> _WHAT YOU SHOULD DO_
All that is needed is a count of the lines in this data that contain the word "menu".
START THE DATA
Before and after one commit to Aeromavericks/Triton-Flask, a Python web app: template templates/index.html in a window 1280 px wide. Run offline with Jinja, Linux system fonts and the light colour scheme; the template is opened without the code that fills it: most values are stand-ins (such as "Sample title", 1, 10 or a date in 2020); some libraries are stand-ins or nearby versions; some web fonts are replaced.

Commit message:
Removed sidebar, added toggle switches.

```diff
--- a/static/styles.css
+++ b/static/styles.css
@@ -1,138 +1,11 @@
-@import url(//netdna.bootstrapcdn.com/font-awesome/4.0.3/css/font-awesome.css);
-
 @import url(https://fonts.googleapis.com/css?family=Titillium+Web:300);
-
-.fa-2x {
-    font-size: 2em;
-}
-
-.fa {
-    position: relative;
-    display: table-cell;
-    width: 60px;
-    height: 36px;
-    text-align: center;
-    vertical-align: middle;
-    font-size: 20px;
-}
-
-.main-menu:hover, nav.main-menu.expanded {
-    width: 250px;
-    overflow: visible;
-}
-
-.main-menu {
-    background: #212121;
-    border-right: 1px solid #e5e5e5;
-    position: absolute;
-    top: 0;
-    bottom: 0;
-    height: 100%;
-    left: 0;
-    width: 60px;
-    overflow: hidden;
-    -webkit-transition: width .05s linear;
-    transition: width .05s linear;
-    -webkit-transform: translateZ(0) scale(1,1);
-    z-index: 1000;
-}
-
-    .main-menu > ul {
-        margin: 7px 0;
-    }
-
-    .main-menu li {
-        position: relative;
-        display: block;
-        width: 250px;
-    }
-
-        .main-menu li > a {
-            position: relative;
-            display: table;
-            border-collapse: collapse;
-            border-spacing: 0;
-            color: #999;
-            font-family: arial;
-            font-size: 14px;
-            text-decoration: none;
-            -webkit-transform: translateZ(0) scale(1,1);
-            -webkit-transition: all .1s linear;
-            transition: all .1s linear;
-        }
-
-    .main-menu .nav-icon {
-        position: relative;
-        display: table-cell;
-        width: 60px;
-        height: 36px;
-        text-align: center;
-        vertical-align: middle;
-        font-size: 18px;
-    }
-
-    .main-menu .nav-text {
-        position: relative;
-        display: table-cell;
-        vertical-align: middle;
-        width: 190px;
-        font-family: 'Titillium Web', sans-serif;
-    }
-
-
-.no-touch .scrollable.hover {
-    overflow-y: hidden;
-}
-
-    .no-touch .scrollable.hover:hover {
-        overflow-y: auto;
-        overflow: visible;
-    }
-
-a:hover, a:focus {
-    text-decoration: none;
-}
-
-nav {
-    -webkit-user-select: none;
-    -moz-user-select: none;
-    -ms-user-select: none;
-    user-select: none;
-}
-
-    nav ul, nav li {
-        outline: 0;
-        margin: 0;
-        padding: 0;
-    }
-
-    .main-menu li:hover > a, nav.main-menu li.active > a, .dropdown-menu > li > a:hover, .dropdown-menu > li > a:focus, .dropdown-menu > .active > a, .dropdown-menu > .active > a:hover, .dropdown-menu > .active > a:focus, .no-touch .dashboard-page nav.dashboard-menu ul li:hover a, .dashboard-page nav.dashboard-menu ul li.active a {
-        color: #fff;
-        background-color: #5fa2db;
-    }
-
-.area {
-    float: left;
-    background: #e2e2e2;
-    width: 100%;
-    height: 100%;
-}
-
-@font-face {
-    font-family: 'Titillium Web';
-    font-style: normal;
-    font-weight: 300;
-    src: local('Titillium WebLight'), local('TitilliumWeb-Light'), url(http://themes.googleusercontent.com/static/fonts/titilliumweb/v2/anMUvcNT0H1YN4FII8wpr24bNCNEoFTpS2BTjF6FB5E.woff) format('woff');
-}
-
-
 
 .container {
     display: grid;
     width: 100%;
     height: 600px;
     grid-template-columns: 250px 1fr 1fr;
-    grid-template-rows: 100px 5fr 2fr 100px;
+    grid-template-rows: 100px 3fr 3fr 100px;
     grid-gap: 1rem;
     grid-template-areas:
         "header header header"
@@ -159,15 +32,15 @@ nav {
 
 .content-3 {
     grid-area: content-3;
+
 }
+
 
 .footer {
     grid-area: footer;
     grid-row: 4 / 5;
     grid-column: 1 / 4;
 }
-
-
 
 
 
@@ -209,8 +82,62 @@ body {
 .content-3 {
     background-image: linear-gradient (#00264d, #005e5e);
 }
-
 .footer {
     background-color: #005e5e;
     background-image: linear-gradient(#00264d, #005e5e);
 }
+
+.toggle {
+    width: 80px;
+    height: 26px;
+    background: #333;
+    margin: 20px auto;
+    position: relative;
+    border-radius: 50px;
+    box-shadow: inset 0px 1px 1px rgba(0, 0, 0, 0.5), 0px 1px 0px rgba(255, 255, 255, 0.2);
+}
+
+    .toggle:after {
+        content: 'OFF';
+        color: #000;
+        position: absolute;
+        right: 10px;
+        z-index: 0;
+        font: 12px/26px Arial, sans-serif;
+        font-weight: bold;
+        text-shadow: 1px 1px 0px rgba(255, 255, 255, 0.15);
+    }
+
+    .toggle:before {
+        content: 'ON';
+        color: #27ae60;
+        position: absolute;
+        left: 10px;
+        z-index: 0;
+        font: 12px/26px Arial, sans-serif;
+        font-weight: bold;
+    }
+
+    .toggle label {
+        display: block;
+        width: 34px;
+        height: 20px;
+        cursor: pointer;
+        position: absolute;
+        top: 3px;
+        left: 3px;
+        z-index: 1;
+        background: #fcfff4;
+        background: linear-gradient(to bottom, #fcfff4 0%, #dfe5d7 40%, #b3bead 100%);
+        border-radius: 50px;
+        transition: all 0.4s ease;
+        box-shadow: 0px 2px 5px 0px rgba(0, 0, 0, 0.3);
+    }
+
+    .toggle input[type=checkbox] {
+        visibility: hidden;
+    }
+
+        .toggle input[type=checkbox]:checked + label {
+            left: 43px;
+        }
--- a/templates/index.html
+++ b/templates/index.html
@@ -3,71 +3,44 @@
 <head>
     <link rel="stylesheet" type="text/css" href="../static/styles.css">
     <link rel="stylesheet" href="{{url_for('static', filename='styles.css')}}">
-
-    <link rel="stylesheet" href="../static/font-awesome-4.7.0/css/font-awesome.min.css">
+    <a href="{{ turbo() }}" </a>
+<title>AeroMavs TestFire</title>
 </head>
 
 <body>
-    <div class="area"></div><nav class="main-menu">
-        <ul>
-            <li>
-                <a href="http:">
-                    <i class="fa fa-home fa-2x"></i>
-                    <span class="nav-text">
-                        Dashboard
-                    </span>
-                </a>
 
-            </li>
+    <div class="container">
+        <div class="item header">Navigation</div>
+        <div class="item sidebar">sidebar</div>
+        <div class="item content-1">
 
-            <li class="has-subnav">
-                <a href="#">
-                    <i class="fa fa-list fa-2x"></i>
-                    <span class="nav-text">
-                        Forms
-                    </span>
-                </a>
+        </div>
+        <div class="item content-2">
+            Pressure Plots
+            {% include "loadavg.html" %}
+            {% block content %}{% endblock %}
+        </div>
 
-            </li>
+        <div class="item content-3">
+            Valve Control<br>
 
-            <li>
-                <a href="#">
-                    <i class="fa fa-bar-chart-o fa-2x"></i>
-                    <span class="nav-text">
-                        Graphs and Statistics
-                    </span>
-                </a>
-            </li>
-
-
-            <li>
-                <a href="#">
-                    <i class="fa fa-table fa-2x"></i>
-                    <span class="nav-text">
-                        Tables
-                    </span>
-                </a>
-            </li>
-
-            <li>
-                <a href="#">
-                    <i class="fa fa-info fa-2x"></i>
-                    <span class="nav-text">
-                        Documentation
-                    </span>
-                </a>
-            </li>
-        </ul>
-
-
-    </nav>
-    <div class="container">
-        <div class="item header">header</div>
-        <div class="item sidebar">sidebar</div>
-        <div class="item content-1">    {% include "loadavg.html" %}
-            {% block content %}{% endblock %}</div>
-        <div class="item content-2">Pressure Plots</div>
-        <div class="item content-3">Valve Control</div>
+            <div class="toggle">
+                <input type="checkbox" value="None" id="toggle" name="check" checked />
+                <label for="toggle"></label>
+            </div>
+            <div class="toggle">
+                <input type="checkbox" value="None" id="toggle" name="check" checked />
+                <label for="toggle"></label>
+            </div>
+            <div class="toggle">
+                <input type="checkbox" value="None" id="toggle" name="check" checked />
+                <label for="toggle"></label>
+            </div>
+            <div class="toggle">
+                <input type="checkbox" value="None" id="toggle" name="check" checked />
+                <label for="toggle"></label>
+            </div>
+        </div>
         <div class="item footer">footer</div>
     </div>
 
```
END THE DATA
> _EXERCISE ANSWER_
9